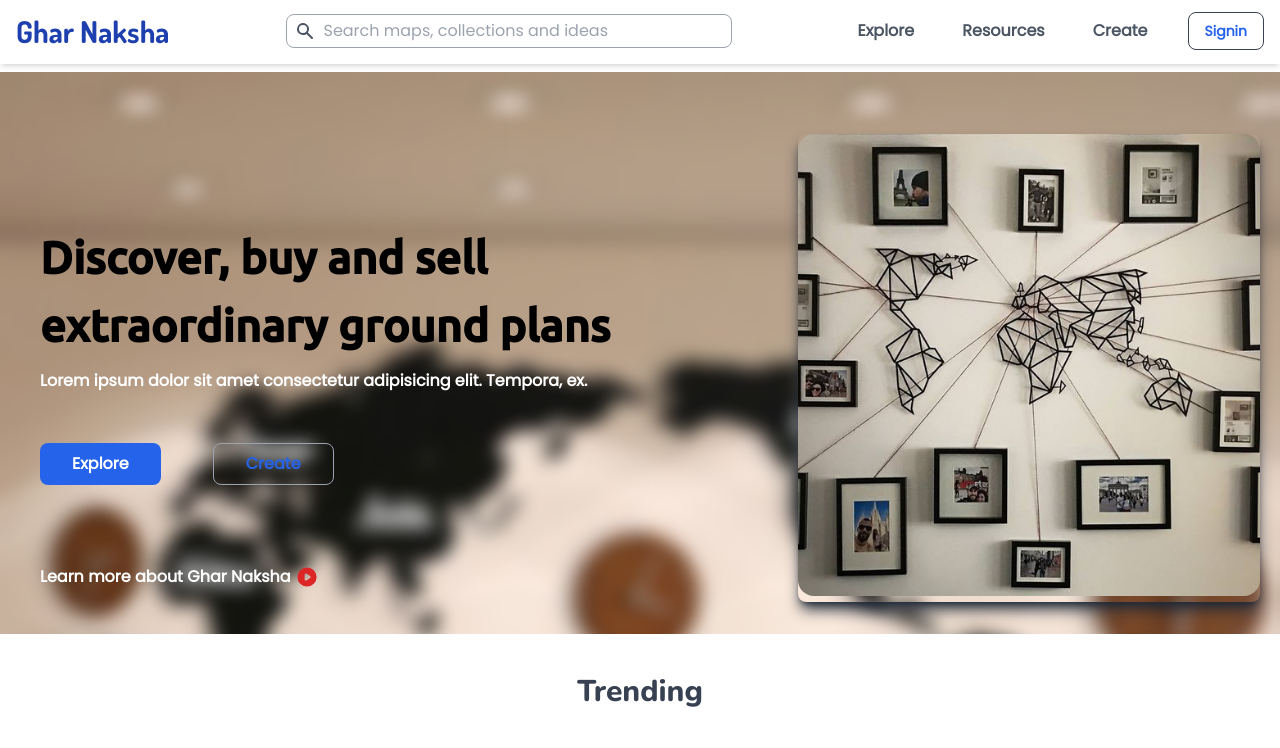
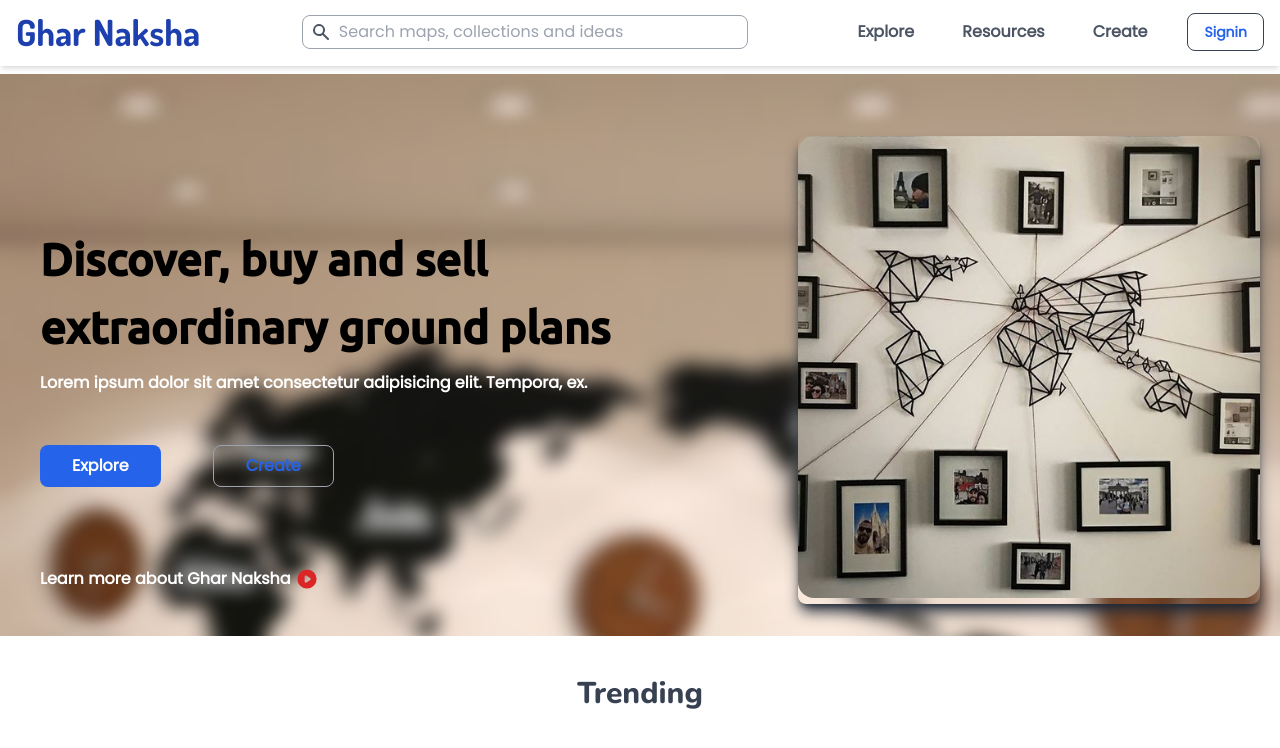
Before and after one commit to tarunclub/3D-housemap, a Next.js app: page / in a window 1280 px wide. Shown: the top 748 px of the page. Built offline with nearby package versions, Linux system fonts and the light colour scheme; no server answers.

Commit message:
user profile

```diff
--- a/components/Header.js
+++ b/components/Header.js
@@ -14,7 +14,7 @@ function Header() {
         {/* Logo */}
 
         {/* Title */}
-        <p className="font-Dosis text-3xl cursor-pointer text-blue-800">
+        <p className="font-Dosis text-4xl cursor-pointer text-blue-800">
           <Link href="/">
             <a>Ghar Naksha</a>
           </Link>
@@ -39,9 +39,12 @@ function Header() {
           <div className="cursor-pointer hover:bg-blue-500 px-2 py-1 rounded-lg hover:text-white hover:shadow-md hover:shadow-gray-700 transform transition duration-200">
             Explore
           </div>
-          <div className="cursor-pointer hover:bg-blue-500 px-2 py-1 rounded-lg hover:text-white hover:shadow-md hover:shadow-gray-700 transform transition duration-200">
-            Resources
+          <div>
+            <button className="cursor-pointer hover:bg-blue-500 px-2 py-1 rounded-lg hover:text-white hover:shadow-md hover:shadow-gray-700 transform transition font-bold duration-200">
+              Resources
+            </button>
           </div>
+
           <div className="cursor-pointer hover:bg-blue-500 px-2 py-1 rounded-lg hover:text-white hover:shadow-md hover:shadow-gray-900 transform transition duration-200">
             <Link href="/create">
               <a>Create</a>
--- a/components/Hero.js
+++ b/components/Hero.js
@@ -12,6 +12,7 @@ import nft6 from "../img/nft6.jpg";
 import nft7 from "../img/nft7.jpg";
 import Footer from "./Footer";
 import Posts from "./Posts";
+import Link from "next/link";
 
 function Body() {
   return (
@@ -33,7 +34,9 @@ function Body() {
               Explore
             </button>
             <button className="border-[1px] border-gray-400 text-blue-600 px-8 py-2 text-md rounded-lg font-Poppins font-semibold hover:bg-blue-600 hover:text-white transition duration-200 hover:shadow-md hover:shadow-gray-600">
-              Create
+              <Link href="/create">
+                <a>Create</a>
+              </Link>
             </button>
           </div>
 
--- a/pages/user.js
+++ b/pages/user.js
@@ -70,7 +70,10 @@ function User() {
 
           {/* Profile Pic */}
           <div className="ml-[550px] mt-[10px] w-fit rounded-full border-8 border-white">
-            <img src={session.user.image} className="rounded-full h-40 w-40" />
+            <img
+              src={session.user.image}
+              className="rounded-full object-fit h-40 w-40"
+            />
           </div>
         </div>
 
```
==
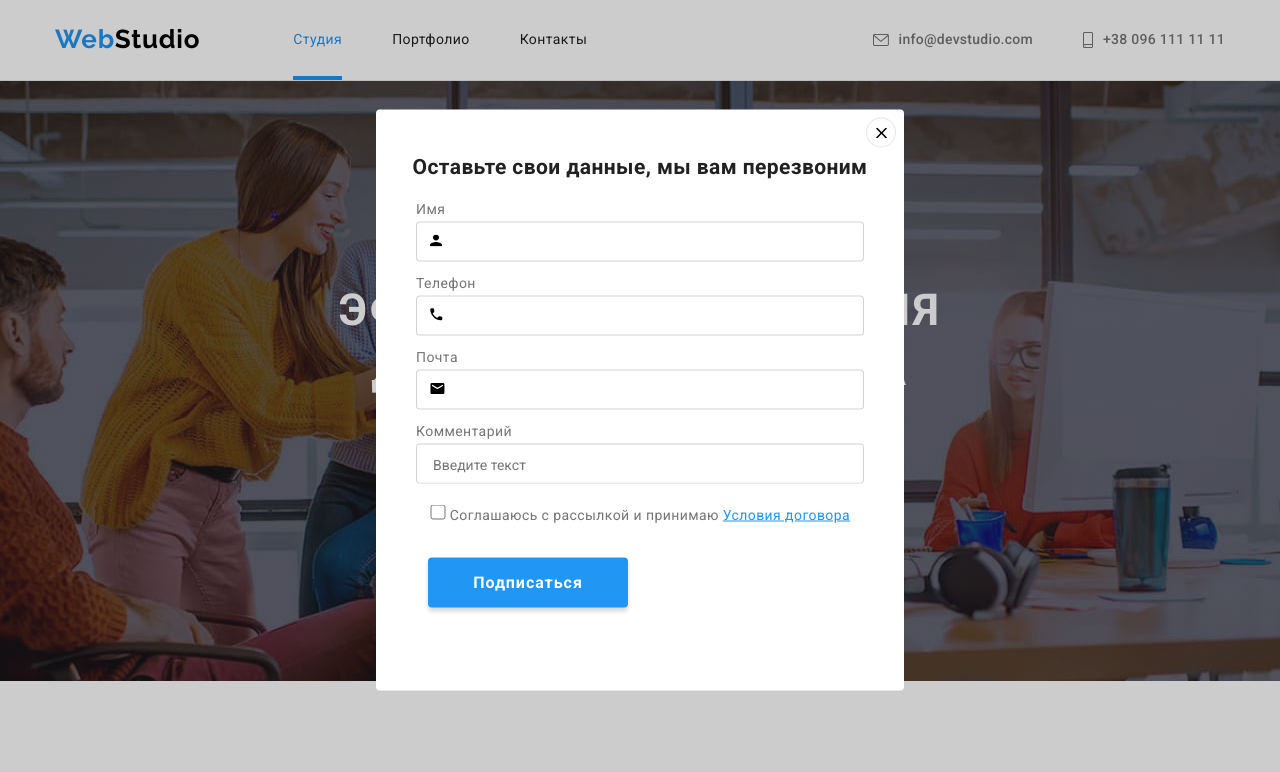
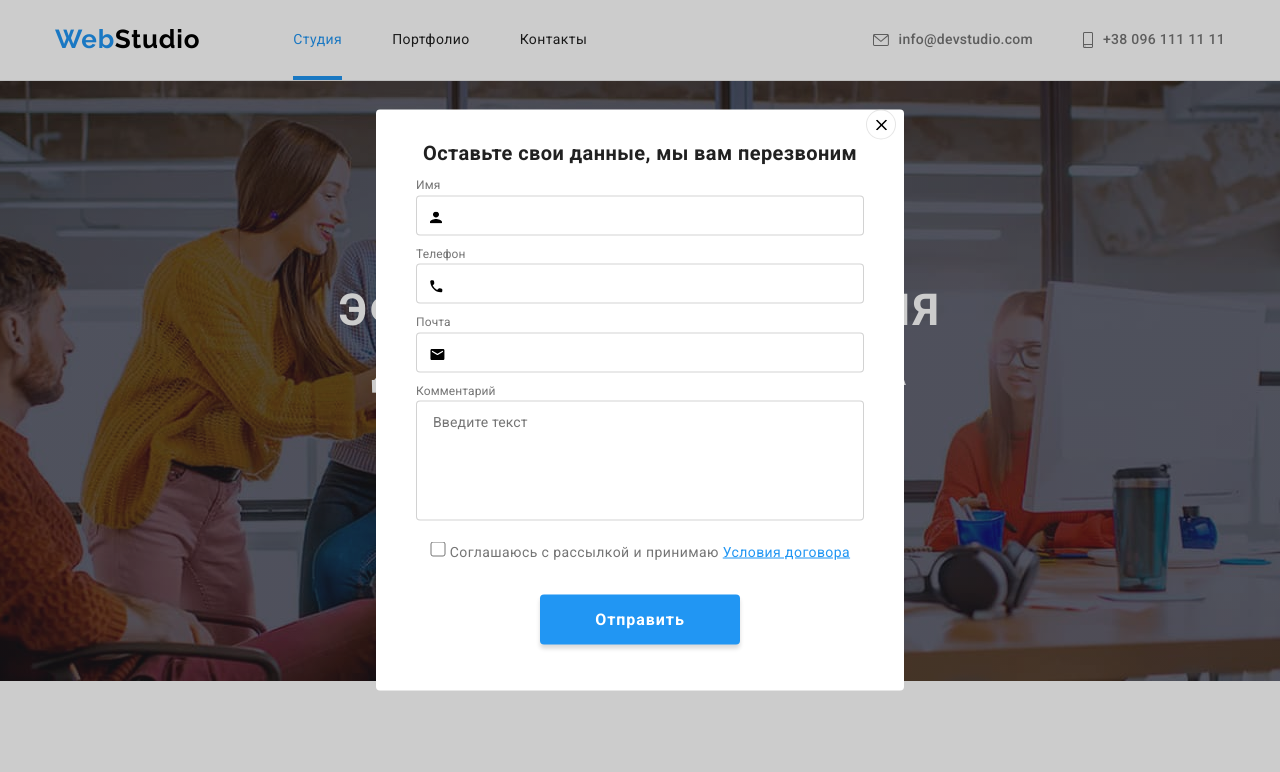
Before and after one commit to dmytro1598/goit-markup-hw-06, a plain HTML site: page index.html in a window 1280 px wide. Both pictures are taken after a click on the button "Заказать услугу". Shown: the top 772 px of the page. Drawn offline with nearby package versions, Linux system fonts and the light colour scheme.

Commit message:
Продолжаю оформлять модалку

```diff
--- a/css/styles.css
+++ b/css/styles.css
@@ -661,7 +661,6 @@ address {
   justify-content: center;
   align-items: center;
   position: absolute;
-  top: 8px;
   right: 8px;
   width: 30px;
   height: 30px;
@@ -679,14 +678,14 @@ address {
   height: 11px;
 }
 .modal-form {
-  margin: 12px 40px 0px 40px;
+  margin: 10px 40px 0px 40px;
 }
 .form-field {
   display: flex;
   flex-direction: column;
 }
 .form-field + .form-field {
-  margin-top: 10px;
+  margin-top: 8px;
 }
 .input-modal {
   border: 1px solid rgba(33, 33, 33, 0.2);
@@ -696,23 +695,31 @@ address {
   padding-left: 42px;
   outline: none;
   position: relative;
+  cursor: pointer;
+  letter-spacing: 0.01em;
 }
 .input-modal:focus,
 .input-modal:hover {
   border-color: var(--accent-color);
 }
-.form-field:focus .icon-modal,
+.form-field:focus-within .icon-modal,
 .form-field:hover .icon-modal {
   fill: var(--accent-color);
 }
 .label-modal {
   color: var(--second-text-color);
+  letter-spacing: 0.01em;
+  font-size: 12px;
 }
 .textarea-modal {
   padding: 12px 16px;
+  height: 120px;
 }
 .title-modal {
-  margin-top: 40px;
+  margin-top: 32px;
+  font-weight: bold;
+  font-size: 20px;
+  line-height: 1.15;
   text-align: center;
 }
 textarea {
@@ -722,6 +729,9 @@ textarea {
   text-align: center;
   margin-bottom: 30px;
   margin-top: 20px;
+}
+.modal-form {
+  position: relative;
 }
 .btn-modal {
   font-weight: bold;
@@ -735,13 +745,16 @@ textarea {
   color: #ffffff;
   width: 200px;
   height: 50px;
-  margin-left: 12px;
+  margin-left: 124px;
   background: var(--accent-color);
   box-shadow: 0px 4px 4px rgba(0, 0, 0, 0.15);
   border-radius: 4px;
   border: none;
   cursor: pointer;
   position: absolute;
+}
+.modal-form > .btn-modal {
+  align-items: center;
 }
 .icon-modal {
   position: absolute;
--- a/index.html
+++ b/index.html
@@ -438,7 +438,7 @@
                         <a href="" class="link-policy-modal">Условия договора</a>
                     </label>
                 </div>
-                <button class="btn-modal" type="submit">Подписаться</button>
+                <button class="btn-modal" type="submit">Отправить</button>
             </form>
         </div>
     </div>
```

◆ Instructions for the task ◆
The word "rounded" appears in some lines above. Return every one of those lines.

◆ The answer ◆
           <div className="cursor-pointer hover:bg-blue-500 px-2 py-1 rounded-lg hover:text-white hover:shadow-md hover:shadow-gray-700 transform transition duration-200">
-          <div className="cursor-pointer hover:bg-blue-500 px-2 py-1 rounded-lg hover:text-white hover:shadow-md hover:shadow-gray-700 transform transition duration-200">
+            <button className="cursor-pointer hover:bg-blue-500 px-2 py-1 rounded-lg hover:text-white hover:shadow-md hover:shadow-gray-700 transform transition font-bold duration-200">
           <div className="cursor-pointer hover:bg-blue-500 px-2 py-1 rounded-lg hover:text-white hover:shadow-md hover:shadow-gray-900 transform transition duration-200">
             <button className="border-[1px] border-gray-400 text-blue-600 px-8 py-2 text-md rounded-lg font-Poppins font-semibold hover:bg-blue-600 hover:text-white transition duration-200 hover:shadow-md hover:shadow-gray-600">
           <div className="ml-[550px] mt-[10px] w-fit rounded-full border-8 border-white">
-            <img src={session.user.image} className="rounded-full h-40 w-40" />
+              className="rounded-full object-fit h-40 w-40"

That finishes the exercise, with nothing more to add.